Farmers in the U.S. need to have the availability of government backed programs in order to remain in business. Let me give you an example. Once I was given the opportunity to buy my own farm. When I did a ten year forecast, it became obvious that within ten years of up and down profitability, I would need to plan for at least one year of total crop failure, not only zero income, but the loss of all my input expenses for that year. When I factored in the income needed to repay the debt for the “lost year”, my financial future did not look so good. I passed on the opportunity. Farmers are at the mercy of the weather which is totally out of there control, with few exceptions. An exception would be if the farmer has irrigation. Farmers need economic breaks to “weather” the bad times, so they can consistently continue to produce food for our county. We need farmers to continue to be in business.
Many times we hear, in a negative way, that mainstream farms are made up of “Factory” farms, when the truth is that over 95 percent of U.S. farms are owned by individuals, individual families, family partnerships or family corporations. Farms have had to get bigger because prices for most agricultural commodities have not risen along with the prices on nonagricultural goods. The only way for farms to remain profitable is to become bigger and make less money on a per unit basis, but grow and sell more volume. The individuals, individual families, family partnerships and family corporations are predominantly the same people who once owned smaller farms. The less innovative, less ambitions, less hard working, poorer managers have left the business, as within any industry. Without these surviving experienced, innovative agricultural businessmen, your food supply would not be what it is today.

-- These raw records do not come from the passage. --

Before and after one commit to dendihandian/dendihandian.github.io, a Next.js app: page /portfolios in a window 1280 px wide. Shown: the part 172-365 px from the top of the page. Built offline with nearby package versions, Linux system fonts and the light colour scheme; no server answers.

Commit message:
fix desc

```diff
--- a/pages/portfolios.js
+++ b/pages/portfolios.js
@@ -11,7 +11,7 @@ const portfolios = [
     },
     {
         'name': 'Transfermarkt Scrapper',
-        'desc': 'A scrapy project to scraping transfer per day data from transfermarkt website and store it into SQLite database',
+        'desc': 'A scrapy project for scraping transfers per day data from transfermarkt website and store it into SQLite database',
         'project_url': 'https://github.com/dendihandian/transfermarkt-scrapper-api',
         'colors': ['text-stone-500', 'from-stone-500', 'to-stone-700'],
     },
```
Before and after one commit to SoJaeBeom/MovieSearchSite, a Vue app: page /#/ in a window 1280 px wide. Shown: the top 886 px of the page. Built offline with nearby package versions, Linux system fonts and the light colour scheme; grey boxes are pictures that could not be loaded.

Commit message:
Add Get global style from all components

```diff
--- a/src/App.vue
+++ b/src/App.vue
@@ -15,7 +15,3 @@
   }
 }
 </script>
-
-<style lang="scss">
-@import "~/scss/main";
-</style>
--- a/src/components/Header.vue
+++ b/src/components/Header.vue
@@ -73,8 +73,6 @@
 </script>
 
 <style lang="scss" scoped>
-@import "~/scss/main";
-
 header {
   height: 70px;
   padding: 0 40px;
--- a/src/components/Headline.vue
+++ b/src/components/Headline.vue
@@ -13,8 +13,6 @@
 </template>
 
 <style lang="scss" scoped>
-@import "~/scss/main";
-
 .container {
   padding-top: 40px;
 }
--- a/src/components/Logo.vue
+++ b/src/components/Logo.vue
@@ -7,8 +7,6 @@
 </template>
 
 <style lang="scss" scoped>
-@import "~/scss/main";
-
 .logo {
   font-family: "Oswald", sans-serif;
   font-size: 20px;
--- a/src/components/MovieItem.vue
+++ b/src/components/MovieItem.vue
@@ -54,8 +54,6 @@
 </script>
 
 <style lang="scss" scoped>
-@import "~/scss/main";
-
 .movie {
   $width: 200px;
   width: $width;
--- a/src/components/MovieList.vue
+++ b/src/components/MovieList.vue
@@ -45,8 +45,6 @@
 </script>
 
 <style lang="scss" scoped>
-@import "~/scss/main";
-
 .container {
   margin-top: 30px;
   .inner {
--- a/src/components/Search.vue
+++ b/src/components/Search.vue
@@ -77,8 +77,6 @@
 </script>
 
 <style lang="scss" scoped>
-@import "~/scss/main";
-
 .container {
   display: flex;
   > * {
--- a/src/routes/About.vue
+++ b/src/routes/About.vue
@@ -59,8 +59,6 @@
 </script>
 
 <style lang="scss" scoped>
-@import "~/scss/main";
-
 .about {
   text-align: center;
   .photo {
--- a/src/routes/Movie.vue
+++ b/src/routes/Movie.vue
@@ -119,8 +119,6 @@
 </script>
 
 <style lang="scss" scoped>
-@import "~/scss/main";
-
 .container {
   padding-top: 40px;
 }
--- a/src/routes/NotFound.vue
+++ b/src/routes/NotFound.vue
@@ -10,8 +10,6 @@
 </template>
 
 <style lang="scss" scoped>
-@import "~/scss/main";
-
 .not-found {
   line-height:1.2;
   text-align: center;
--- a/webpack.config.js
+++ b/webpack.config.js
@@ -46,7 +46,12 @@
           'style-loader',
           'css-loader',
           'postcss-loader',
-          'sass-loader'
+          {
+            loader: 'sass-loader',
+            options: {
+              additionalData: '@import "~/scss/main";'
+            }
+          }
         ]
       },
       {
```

Yes, there are those that will belittle the large “Factory” farms, and claim that we should all go “organic” or “buy local”, but the food security of our nation is dependent on main stream agriculture. Recently farm programs are now also including smaller farms, to encourage farming at almost any level, so local growers and organic growers can also benefit from some agricultural programs. It is important to support all agriculture to meet the needs of our county. When the organic, or local guy is out of product, you can still go to the grocery store and be confident there will be something to eat every day of the year!